▶ TASK DIRECTIONS: Without any alteration, retype the records that appear below.

------------------------

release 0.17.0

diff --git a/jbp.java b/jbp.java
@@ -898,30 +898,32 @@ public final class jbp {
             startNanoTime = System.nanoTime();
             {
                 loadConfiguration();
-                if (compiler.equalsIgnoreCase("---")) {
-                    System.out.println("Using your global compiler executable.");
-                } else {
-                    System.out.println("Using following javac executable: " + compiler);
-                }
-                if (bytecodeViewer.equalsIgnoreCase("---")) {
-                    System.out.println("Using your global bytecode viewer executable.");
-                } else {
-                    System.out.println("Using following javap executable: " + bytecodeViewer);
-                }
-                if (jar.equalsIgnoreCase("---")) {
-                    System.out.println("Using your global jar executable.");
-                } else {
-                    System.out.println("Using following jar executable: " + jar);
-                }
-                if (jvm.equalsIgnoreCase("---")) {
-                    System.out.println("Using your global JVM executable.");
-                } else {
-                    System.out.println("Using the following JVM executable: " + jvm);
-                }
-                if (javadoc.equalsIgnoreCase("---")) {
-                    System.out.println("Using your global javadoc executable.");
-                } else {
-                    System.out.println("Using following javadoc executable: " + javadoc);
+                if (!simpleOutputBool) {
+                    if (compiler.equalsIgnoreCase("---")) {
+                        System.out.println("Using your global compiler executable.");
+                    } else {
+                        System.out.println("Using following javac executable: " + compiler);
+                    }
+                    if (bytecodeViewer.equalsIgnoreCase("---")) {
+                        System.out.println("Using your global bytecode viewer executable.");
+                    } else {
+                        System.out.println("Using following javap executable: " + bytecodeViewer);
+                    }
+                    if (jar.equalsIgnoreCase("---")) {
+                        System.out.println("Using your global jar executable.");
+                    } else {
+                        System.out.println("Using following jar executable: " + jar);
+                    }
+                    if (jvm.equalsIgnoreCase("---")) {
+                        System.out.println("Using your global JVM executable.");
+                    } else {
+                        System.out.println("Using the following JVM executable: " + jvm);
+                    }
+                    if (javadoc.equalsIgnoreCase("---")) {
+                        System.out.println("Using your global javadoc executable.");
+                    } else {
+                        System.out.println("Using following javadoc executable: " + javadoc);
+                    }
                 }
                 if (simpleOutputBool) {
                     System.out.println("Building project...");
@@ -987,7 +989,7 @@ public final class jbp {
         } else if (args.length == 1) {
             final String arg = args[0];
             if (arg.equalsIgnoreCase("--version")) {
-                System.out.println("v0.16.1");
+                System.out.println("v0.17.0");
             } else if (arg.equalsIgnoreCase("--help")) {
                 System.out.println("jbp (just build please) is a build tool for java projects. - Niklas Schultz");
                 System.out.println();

------------------------

▶ EXERCISE OUTPUT:
release 0.17.0

diff --git a/jbp.java b/jbp.java
@@ -898,30 +898,32 @@ public final class jbp {
             startNanoTime = System.nanoTime();
             {
                 loadConfiguration();
-                if (compiler.equalsIgnoreCase("---")) {
-                    System.out.println("Using your global compiler executable.");
-                } else {
-                    System.out.println("Using following javac executable: " + compiler);
-                }
-                if (bytecodeViewer.equalsIgnoreCase("---")) {
-                    System.out.println("Using your global bytecode viewer executable.");
-                } else {
-                    System.out.println("Using following javap executable: " + bytecodeViewer);
-                }
-                if (jar.equalsIgnoreCase("---")) {
-                    System.out.println("Using your global jar executable.");
-                } else {
-                    System.out.println("Using following jar executable: " + jar);
-                }
-                if (jvm.equalsIgnoreCase("---")) {
-                    System.out.println("Using your global JVM executable.");
-                } else {
-                    System.out.println("Using the following JVM executable: " + jvm);
-                }
-                if (javadoc.equalsIgnoreCase("---")) {
-                    System.out.println("Using your global javadoc executable.");
-                } else {
-                    System.out.println("Using following javadoc executable: " + javadoc);
+                if (!simpleOutputBool) {
+                    if (compiler.equalsIgnoreCase("---")) {
+                        System.out.println("Using your global compiler executable.");
+                    } else {
+                        System.out.println("Using following javac executable: " + compiler);
+                    }
+                    if (bytecodeViewer.equalsIgnoreCase("---")) {
+                        System.out.println("Using your global bytecode viewer executable.");
+                    } else {
+                        System.out.println("Using following javap executable: " + bytecodeViewer);
+                    }
+                    if (jar.equalsIgnoreCase("---")) {
+                        System.out.println("Using your global jar executable.");
+                    } else {
+                        System.out.println("Using following jar executable: " + jar);
+                    }
+                    if (jvm.equalsIgnoreCase("---")) {
+                        System.out.println("Using your global JVM executable.");
+                    } else {
+                        System.out.println("Using the following JVM executable: " + jvm);
+                    }
+                    if (javadoc.equalsIgnoreCase("---")) {
+                        System.out.println("Using your global javadoc executable.");
+                    } else {
+                        System.out.println("Using following javadoc executable: " + javadoc);
+                    }
                 }
                 if (simpleOutputBool) {
                     System.out.println("Building project...");
@@ -987,7 +989,7 @@ public final class jbp {
         } else if (args.length == 1) {
             final String arg = args[0];
             if (arg.equalsIgnoreCase("--version")) {
-                System.out.println("v0.16.1");
+                System.out.println("v0.17.0");
             } else if (arg.equalsIgnoreCase("--help")) {
                 System.out.println("jbp (just build please) is a build tool for java projects. - Niklas Schultz");
                 System.out.println();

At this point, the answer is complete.